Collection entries
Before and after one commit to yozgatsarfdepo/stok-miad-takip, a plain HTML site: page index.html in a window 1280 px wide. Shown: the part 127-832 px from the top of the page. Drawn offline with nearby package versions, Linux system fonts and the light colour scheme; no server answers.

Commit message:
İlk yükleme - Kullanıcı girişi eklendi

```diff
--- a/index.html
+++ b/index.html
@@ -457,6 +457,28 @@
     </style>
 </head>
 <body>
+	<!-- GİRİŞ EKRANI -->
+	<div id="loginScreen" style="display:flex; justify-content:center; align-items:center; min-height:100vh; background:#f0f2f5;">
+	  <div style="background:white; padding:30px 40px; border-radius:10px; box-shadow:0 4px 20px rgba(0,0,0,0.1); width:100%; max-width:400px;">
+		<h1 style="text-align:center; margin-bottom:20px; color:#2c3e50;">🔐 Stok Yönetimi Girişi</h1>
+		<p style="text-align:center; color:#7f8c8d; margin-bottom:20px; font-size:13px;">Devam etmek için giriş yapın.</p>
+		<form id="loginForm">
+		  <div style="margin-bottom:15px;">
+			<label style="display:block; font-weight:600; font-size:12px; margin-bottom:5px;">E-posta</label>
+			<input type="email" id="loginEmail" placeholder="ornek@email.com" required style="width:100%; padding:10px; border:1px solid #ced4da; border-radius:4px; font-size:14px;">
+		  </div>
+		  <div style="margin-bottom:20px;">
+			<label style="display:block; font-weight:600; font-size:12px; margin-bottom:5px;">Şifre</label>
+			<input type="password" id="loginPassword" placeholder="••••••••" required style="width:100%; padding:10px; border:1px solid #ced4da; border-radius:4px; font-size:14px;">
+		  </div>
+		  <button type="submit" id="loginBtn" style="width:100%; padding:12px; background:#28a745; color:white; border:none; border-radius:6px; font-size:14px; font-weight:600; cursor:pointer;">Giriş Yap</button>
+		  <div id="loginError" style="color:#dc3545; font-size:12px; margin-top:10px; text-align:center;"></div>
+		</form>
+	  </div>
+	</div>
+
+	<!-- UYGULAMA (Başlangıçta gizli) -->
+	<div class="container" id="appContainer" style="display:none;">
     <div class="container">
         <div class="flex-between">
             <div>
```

* What you are asked to do
The records must each be output verbatim, with nothing left out.

* Written reply
Before and after one commit to yozgatsarfdepo/stok-miad-takip, a plain HTML site: page index.html in a window 1280 px wide. Shown: the part 127-832 px from the top of the page. Drawn offline with nearby package versions, Linux system fonts and the light colour scheme; no server answers.

Commit message:
İlk yükleme - Kullanıcı girişi eklendi

```diff
--- a/index.html
+++ b/index.html
@@ -457,6 +457,28 @@
     </style>
 </head>
 <body>
+	<!-- GİRİŞ EKRANI -->
+	<div id="loginScreen" style="display:flex; justify-content:center; align-items:center; min-height:100vh; background:#f0f2f5;">
+	  <div style="background:white; padding:30px 40px; border-radius:10px; box-shadow:0 4px 20px rgba(0,0,0,0.1); width:100%; max-width:400px;">
+		<h1 style="text-align:center; margin-bottom:20px; color:#2c3e50;">🔐 Stok Yönetimi Girişi</h1>
+		<p style="text-align:center; color:#7f8c8d; margin-bottom:20px; font-size:13px;">Devam etmek için giriş yapın.</p>
+		<form id="loginForm">
+		  <div style="margin-bottom:15px;">
+			<label style="display:block; font-weight:600; font-size:12px; margin-bottom:5px;">E-posta</label>
+			<input type="email" id="loginEmail" placeholder="ornek@email.com" required style="width:100%; padding:10px; border:1px solid #ced4da; border-radius:4px; font-size:14px;">
+		  </div>
+		  <div style="margin-bottom:20px;">
+			<label style="display:block; font-weight:600; font-size:12px; margin-bottom:5px;">Şifre</label>
+			<input type="password" id="loginPassword" placeholder="••••••••" required style="width:100%; padding:10px; border:1px solid #ced4da; border-radius:4px; font-size:14px;">
+		  </div>
+		  <button type="submit" id="loginBtn" style="width:100%; padding:12px; background:#28a745; color:white; border:none; border-radius:6px; font-size:14px; font-weight:600; cursor:pointer;">Giriş Yap</button>
+		  <div id="loginError" style="color:#dc3545; font-size:12px; margin-top:10px; text-align:center;"></div>
+		</form>
+	  </div>
+	</div>
+
+	<!-- UYGULAMA (Başlangıçta gizli) -->
+	<div class="container" id="appContainer" style="display:none;">
     <div class="container">
         <div class="flex-between">
             <div>
```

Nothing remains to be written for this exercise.